Social networking is definitely a major part of most teenager’s lives. For those who are applying to college, high school seniors can now use the professional networking site LinkedIn.
With 238 million members, LinkedIn has already established itself as the “go-to” place for professionals of all ages to find jobs and get career tips and advice.
Students can use LinkedIn in two capacities. The first allows students to research any college or university that they are interested in. The second allows students to create profiles highlighting any accomplishments they have that may be difficult to include in a traditional application.
How did LinkedIn do this? It has made these features possible by lowering the age requirement for users to 14 in the United States and activating “university pages.”
Now, prospective students can use the university pages to ask alumni for perspectives on campus life or course loads. They can also get updates on student projects or faculty members, explore the career paths possible with different majors and even connect with classmates.
Christina Allen, LinkedIn’s director of product management said, “I knew that hidden in millions of member profiles were incredible insights about the career outcomes of educations from universities around the world. If harnessed, these insights could provide incredible value for students.”
According to Sumi Dumas of CNET, these university pages will offer basic statistics about a specific college or university, but also leverage the power of a user’s LinkedIn network. So, for example, you go to view a page, you can instantly see how you are connected to the university.

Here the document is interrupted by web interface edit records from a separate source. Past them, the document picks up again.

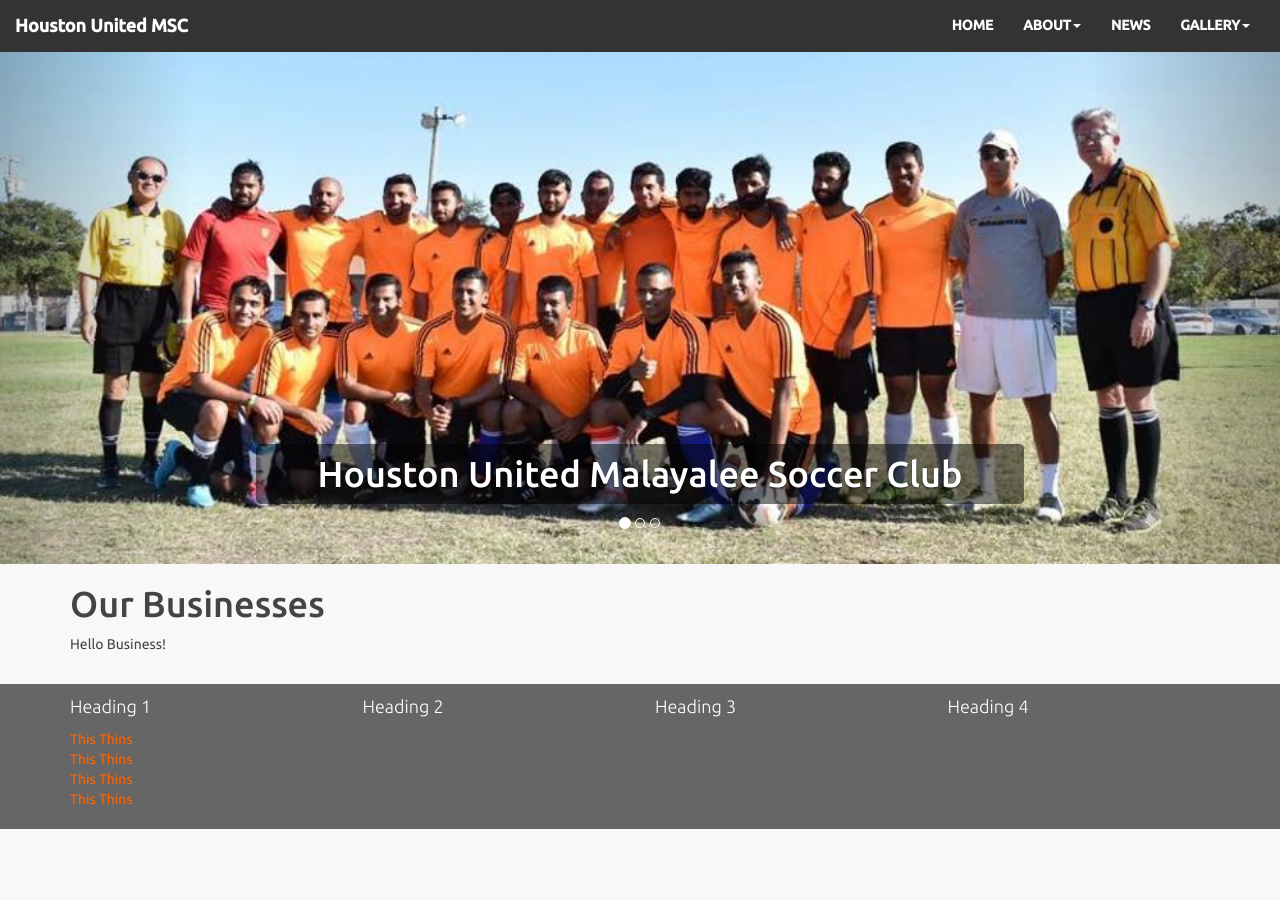
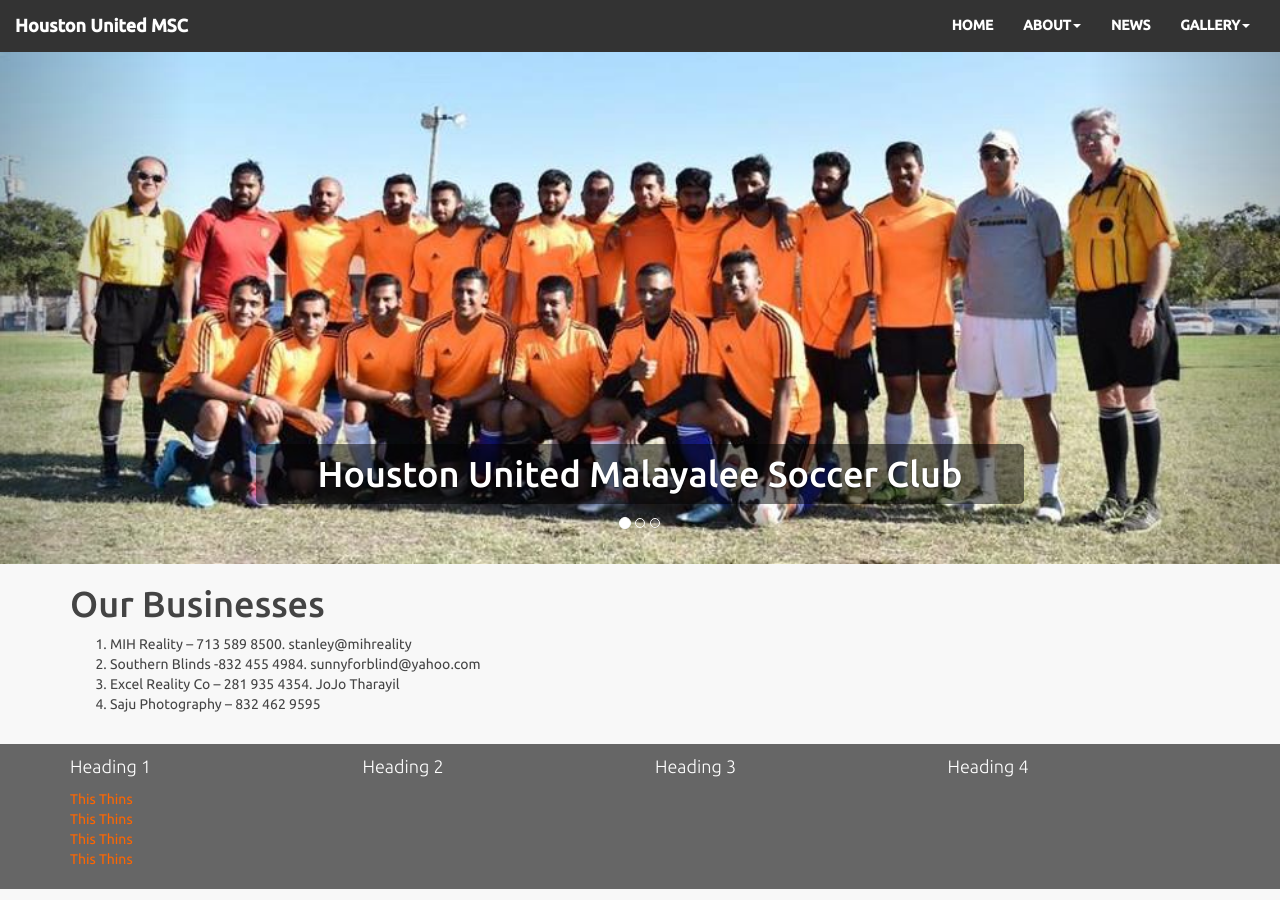
Before and after one commit to houstonunitedmsc/houstonunitedmsc.github.io, a Jekyll site: the page built from our-businesses.md, in a window 1280 px wide. Built offline with Jekyll 4.4.1, drawn with Linux system fonts in a browser that asks for light colours.

Commit message:
adds our businesses

```diff
--- a/our-businesses.md
+++ b/our-businesses.md
@@ -4,4 +4,7 @@
 permalink: /our-businesses
 ---
 
-Hello Business!
+1. MIH Reality – 713 589 8500. stanley@mihreality
+2. Southern Blinds -832 455 4984. sunnyforblind@yahoo.com
+3. Excel Reality Co – 281 935 4354. JoJo Tharayil
+4. Saju Photography – 832 462 9595
```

John Hill, LinkedIn’s higher education evangelist says, “People have said I want to be an astronaut when I grow up and there was never a way to see that footprint or that pathway to get into becoming an astronaut. We give you that through data and that becomes aspirational.”
Students need to realize that creating a profile can have tremendous upside and be quite valuable. Doing this, says Hill, will allow you to “connect to groups” and “connect to companies that you’re interested in learning more about to make your network a little more robust.”
And, even though this is a valuable resource for students, some parents may be apprehensive about their child logging in to a social network, especially one like LinkedIn, which is mainly geared toward professionals. According to the article by Dumas, LinkedIn said that anytime a minor creates an account, LinkedIn automatically has the highest level of privacy settings in place.
If you have any questions about college admissions and what you need to do to further your education, please contact us and we can set up an appointment to discuss anything pertaining to the college process.